I’m here because this (and I mean this community, not just my own corner of it) is my safe space. I can say here what I can’t say Out in the World. I have been fortunate to meet so many amazing, strong women. You inspire me on a daily basis. When I fall down you are there to catch me.
I know that many times I have taken more support from this community than I have given back, and I absolutely need to do better. I am socially awkward in real life so I suppose it’s not so strange that I’m the same way here — but really, I need to do better.
It breaks my heart to think that on the other side of those days when I’m just not up for seeing a baby update, there is an ALI blogger wondering where all of her readers have gone.
That being said, though, those bloggers with babies?

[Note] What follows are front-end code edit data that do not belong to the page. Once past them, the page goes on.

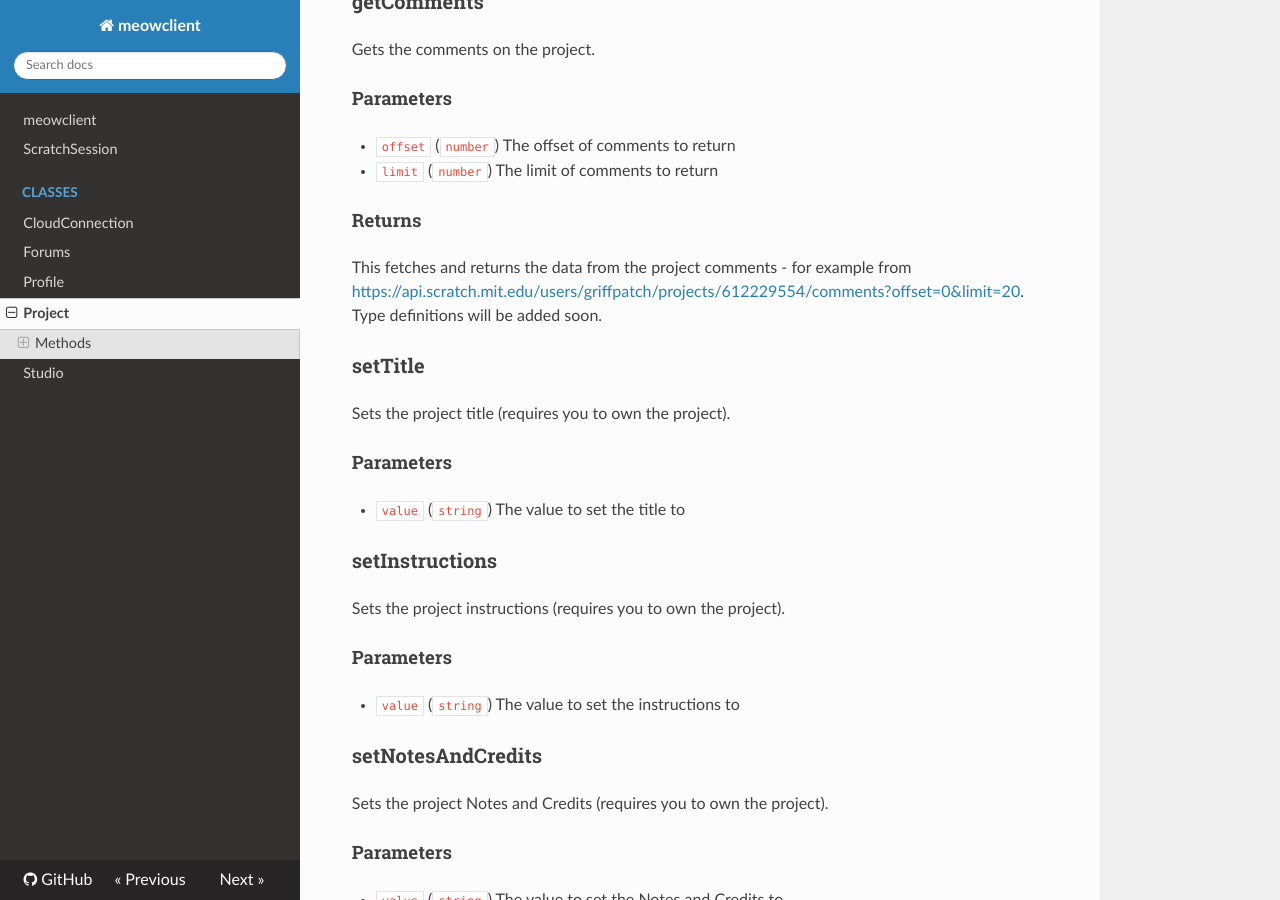
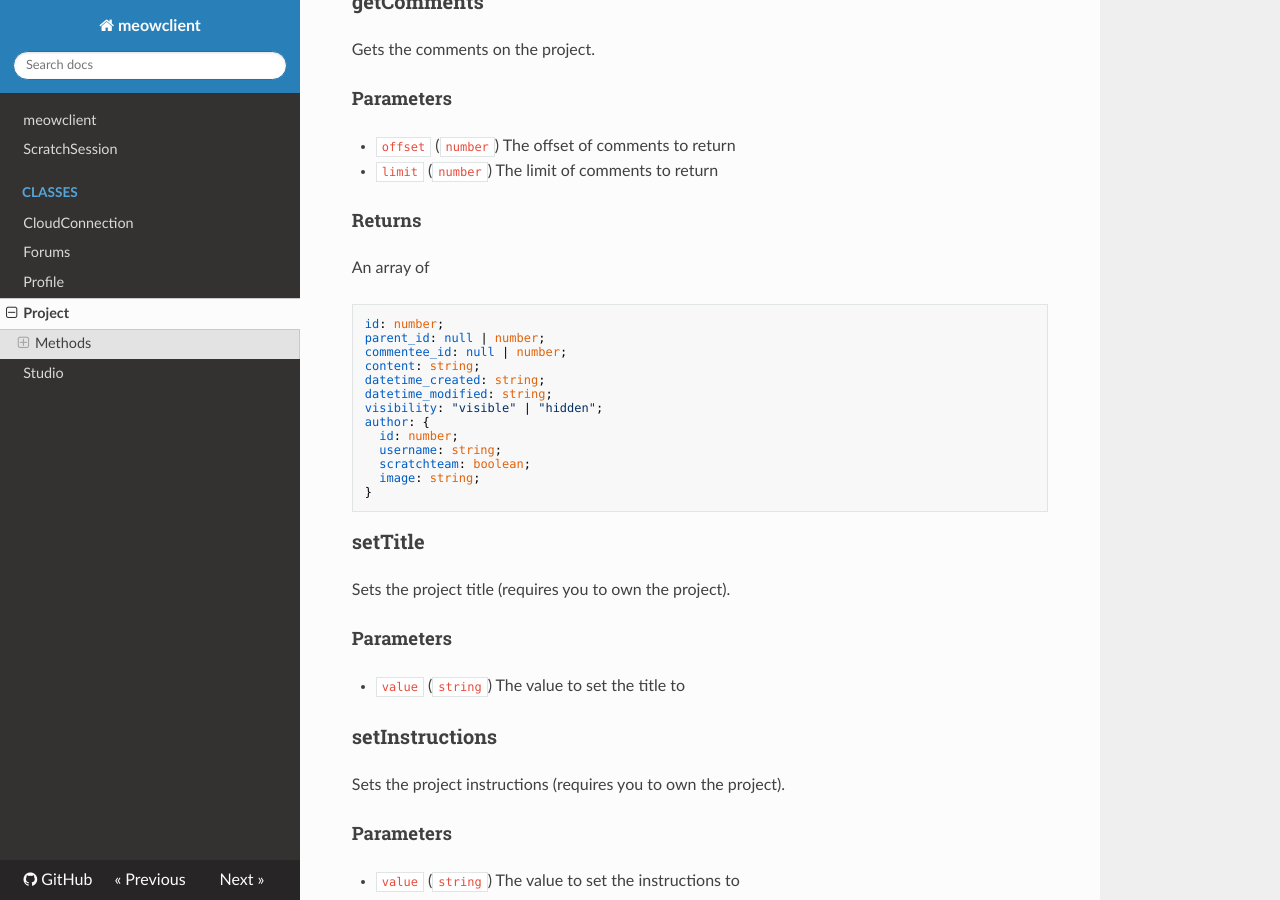
Before and after one commit to webdev03/meowclient, an MkDocs documentation site: the page built from docs/pages/classes/Project.md, in a window 1280 px wide and 900 px high, scrolled down 1165 px. Built offline with MkDocs 1.6.1, drawn with Linux system fonts in a browser that asks for light colours; nearby versions of some CDN libraries.

Commit message:
fix docs

````diff
--- a/docs/pages/classes/Project.md
+++ b/docs/pages/classes/Project.md
@@ -74,7 +74,23 @@ Gets the comments on the project.
 
 #### Returns
 
-This fetches and returns the data from the project comments - for example from [https://api.scratch.mit.edu/users/griffpatch/projects/612229554/comments?offset=0&limit=20](https://api.scratch.mit.edu/users/griffpatch/projects/612229554/comments?offset=0&limit=20). Type definitions will be added soon.
+An array of
+
+```ts
+id: number;
+parent_id: null | number;
+commentee_id: null | number;
+content: string;
+datetime_created: string;
+datetime_modified: string;
+visibility: "visible" | "hidden";
+author: {
+  id: number;
+  username: string;
+  scratchteam: boolean;
+  image: string;
+}
+```
 
 ### setTitle
 
````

They have done it. They have achieved what we’re all hoping for, and there is a sense for me in which forming a new community just for parents feels a little like climbing into the treehouse and then pulling the ladder up after them while the rest of us are still on the ground. That’s an ugly sentiment and I’m not proud of myself for feeling it, even for one minute. I have to respect these bloggers’ need for safe space just as much as my own, and as I said above if some people are not getting their needs met here they have every right to go elsewhere.
What this means for me is that I need to work harder to make sure the bloggers I care about, who inspire me and whose journeys are giving me hope, are appreciated and feel welcome here (small-here as in gingerandlime and big-here as in ALI), no matter what part of the mountain they’ve gotten to.
* It is also, of course, What Went Down at Elphaba’s blog (formerly Yolk, now Alice in Diaperland). But I experienced it at first through the Stirrup Queens posts, which is how it filters in my head, so that’s how I’m presenting it here. I don’t mean in any way to privilege Mel’s experience of the situation over Elphaba’s, but it would be disingenuous of me to present this as though I have a complete understanding of what went into creating PAIL.
** I’m not going to talk about the uglier things that were said, except to say that we are all starting from a place of profound pain. I hope that we can be gentle with ourselves and with others.